a bourgeois democratic republic in Germany, established as a result of the November Revolution of 1918. The juridical formulation of the Weimar Republic was the Weimar Constitution of 1919, which was drawn up by the German Constituent National Assembly in Weimar. The Weimar Republic virtually ceased to exist in 1933 after the establishment of the fascist dictatorship in Germany.

References in periodicals archive ?
Wallachs fine work evidences the complexity of Jewish visibility in Weimar Germany and makes important conclusions while also inviting further inquiry.
Bridenthal (1994) stresses the role of women as victims in Weimar Germany within the job market.
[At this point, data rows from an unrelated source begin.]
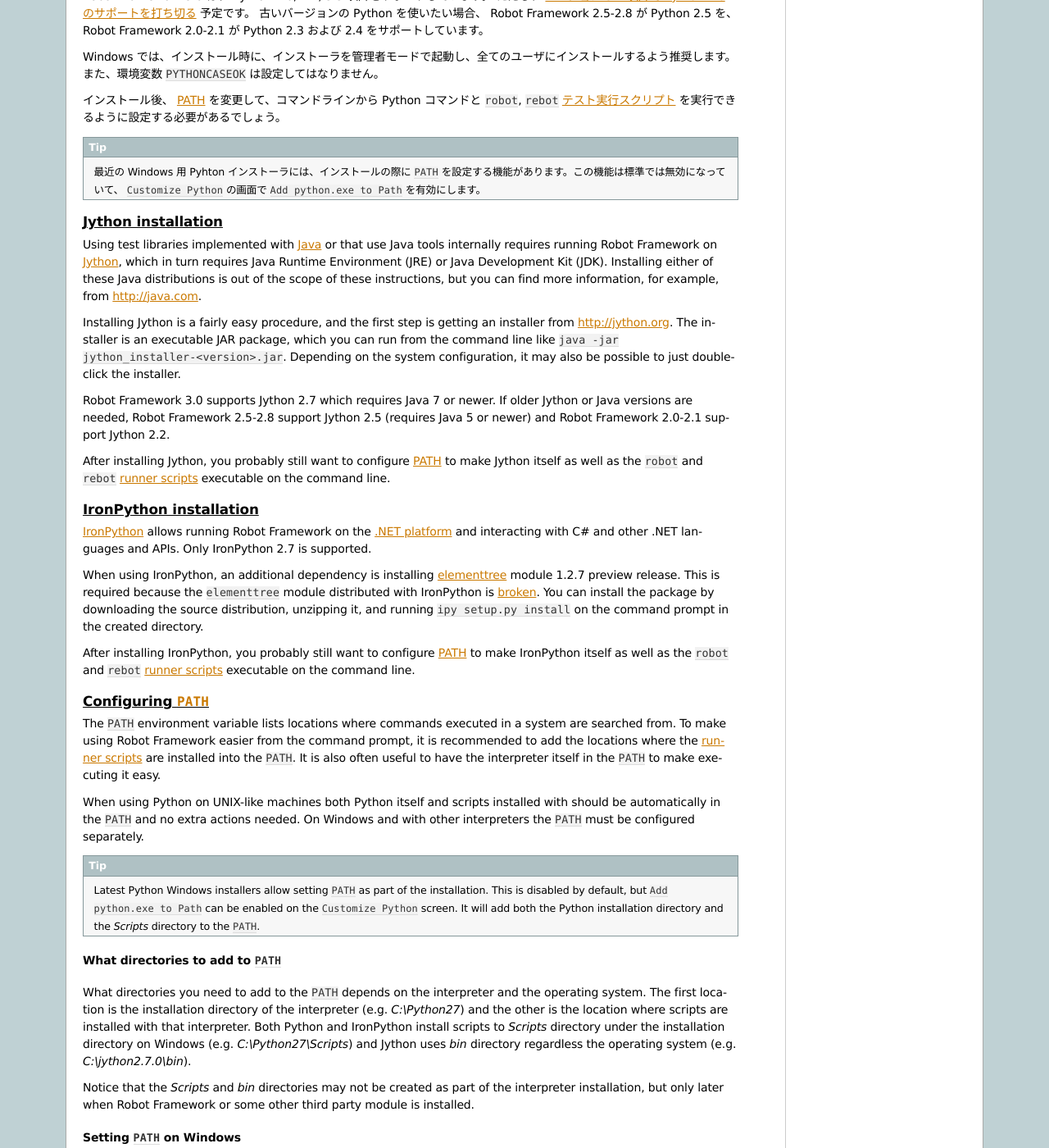
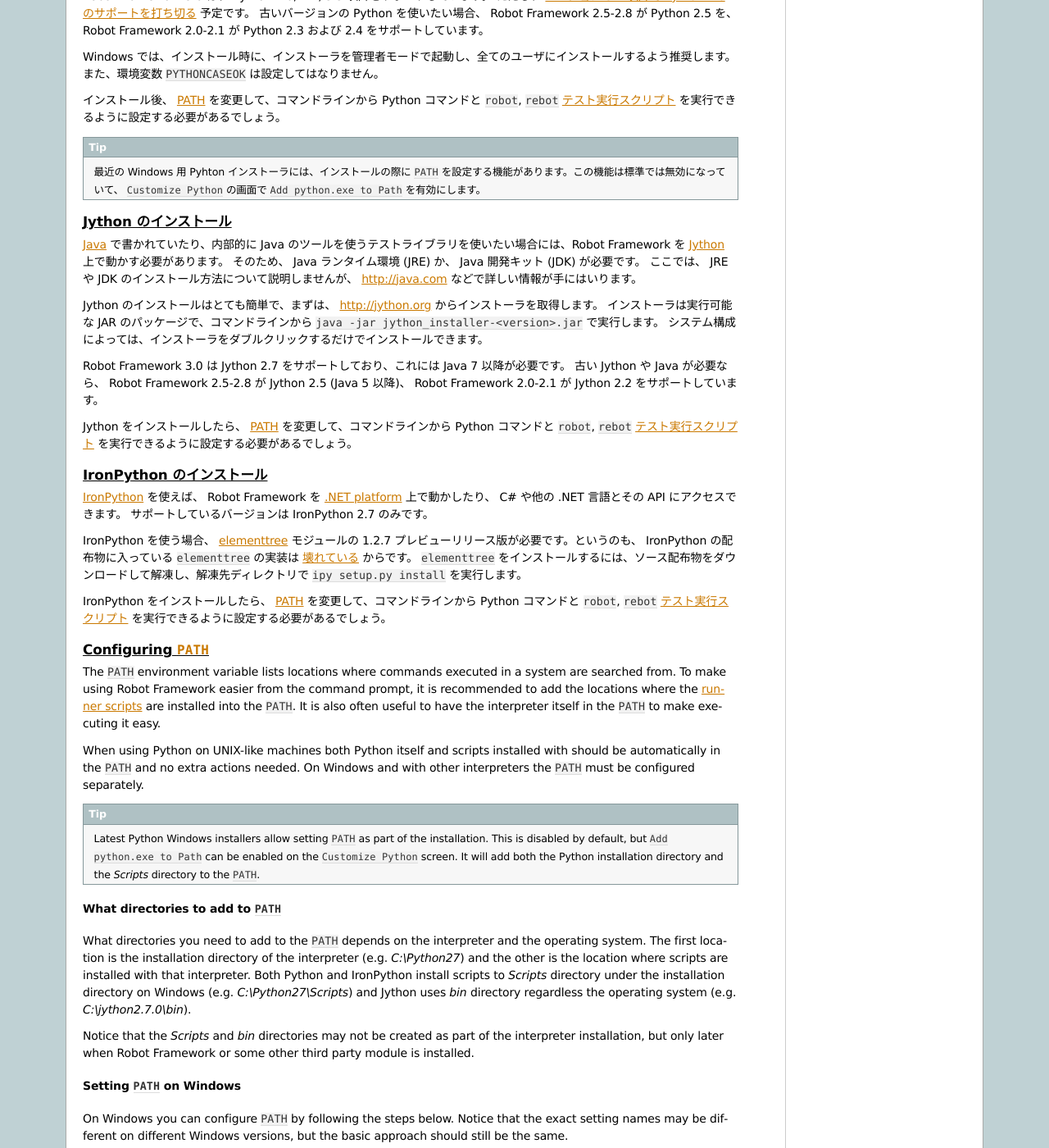
Before and after one commit to whosaysni/robotframework-ja, a Sphinx documentation site: the page built from docs/userguide/INSTALL.rst, in a window 1280 px wide and 1400 px high, scrolled down 2086 px. Shown: the whole window at 82% size. Built offline with Sphinx 7.4.7, drawn with Linux system fonts in a browser that asks for light colours; some of the changed text lies outside the part shown.

Commit message:
一部を訳出。

```diff
--- a/docs/userguide/INSTALL.rst
+++ b/docs/userguide/INSTALL.rst
@@ -97,50 +97,38 @@
 
 .. _Jython installation:
 
-Jython installation
-~~~~~~~~~~~~~~~~~~~
+Jython のインストール
+~~~~~~~~~~~~~~~~~~~~~~~~
 
-Using test libraries implemented with Java_ or that use Java tools internally
-requires running Robot Framework on Jython_, which in turn requires Java
-Runtime Environment (JRE) or Java Development Kit (JDK). Installing either
-of these Java distributions is out of the scope of these instructions, but
-you can find more information, for example, from http://java.com.
+Java_ で書かれていたり、内部的に Java のツールを使うテストライブラリを使いたい場合には、Robot Framework を Jython_ 上で動かす必要があります。
+そのため、 Java ランタイム環境 (JRE) か、 Java 開発キット (JDK) が必要です。
+ここでは、 JRE や JDK のインストール方法について説明しませんが、 http://java.com などで詳しい情報が手にはいります。
 
-Installing Jython is a fairly easy procedure, and the first step is getting
-an installer from http://jython.org. The installer is an executable JAR
-package, which you can run from the command line like `java -jar
-jython_installer-<version>.jar`. Depending on the  system configuration,
-it may also be possible to just double-click the installer.
+Jython のインストールはとても簡単で、まずは、 http://jython.org からインストーラを取得します。
+インストーラは実行可能な JAR のパッケージで、コマンドラインから `java -jar jython_installer-<version>.jar` で実行します。
+システム構成によっては、インストーラをダブルクリックするだけでインストールできます。
 
-Robot Framework 3.0 supports Jython 2.7 which requires Java 7 or newer.
-If older Jython or Java versions are needed, Robot Framework 2.5-2.8 support
-Jython 2.5 (requires Java 5 or newer) and Robot Framework 2.0-2.1 support
-Jython 2.2.
+Robot Framework 3.0 は Jython 2.7 をサポートしており、これには Java 7 以降が必要です。
+古い Jython や Java が必要なら、 Robot Framework 2.5-2.8 が Jython 2.5 (Java 5 以降)、
+Robot Framework 2.0-2.1 が Jython 2.2 をサポートしています。
 
-After installing Jython, you probably still want to configure PATH_ to make
-Jython itself as well as the ``robot`` and ``rebot`` `runner scripts`_
-executable on the command line.
+Jython をインストールしたら、 PATH_ を変更して、コマンドラインから Python コマンドと ``robot``, ``rebot`` :ref:`テスト実行スクリプト <runner scripts>` を実行できるように設定する必要があるでしょう。
+
 
 .. _IronPython installation:
 
-IronPython installation
-~~~~~~~~~~~~~~~~~~~~~~~
+IronPython のインストール
+~~~~~~~~~~~~~~~~~~~~~~~~~~~
 
-IronPython_ allows running Robot Framework on the `.NET platform
-<http://www.microsoft.com/net>`__ and interacting with C# and other .NET
-languages and APIs. Only IronPython 2.7 is supported.
+IronPython_ を使えば、 Robot Framework を `.NET platform <http://www.microsoft.com/net>`_ 上で動かしたり、 C# や他の .NET 言語とその API にアクセスできます。
+サポートしているバージョンは IronPython 2.7 のみです。
 
-When using IronPython, an additional dependency is installing
-`elementtree <http://effbot.org/downloads/#elementtree>`__
-module 1.2.7 preview release. This is required because the ``elementtree``
-module distributed with IronPython is
-`broken <https://github.com/IronLanguages/main/issues/968>`__. You can install
-the package by downloading the source distribution, unzipping it, and running
-``ipy setup.py install`` on the command prompt in the created directory.
+IronPython を使う場合、 `elementtree <http://effbot.org/downloads/#elementtree>`_ モジュールの
+1.2.7 プレビューリリース版が必要です。というのも、 IronPython の配布物に入っている ``elementtree`` の実装は `壊れている <https://github.com/IronLanguages/main/issues/968>`_ からです。
+``elementtree`` をインストールするには、ソース配布物をダウンロードして解凍し、解凍先ディレクトリで ``ipy setup.py install`` を実行します。
 
-After installing IronPython, you probably still want to configure PATH_ to make
-IronPython itself as well as the ``robot`` and ``rebot`` `runner scripts`_
-executable on the command line.
+IronPython をインストールしたら、 PATH_ を変更して、コマンドラインから Python コマンドと ``robot``, ``rebot`` :ref:`テスト実行スクリプト <runner scripts>` を実行できるように設定する必要があるでしょう。
+
 
 .. _Configuring PATH:
 
```
Also changed, not shown: docs/userguide/CreatingTestData/CreatingTestCases.rst (+36 -45 lines).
Fackenheim suggests that Strauss's thought belongs to the "New Thinking" that arose in Weimar Germany (for Strauss and Fackenheim, this had its greatest realization in Franz Rosenzweig) and is not a form of the old pre-modern thinking.
Ulrich studies chemistry during the scientific renaissance of Weimar Germany, but his father's illness obliges him to drop out and work as an accountant.
Hedges, a former foreign correspondent for The New York Times, looks at Tsarist Russia, Weimar Germany, and the former Yugoslavia to offer a historical context to his analysis of what has happened in the United States.
Over time, these problems, particularly the street violence, would dominate and animate most of the press of Weimar Germany, eventually helping to bring about its demise.
In her first-person narrative Rebecca Cantrell depicts in dramatic fashion the life of Hannah Vogel, a crime reporter in Weimar Germany who writes under the alias of Peter Weill.
Choreographed by Ashley Page, it combines the fairytale world with Weimar Germany to superb effect.
Thus the two works appear as actual portrayals of the experience of being a destitute mother in one of Weimar Germany's many big cities.
But in the new republic of Weimar Germany, the Treaty of Versailles had repercussions of its own.
One need not necessarily look to 1920s Weimar Germany for an example; present-day Zimbabwe provides the most recent version of the economic wreckage caused by government planning that devalues a national currency.
Weimar Germany experienced the madness of milliards (billions).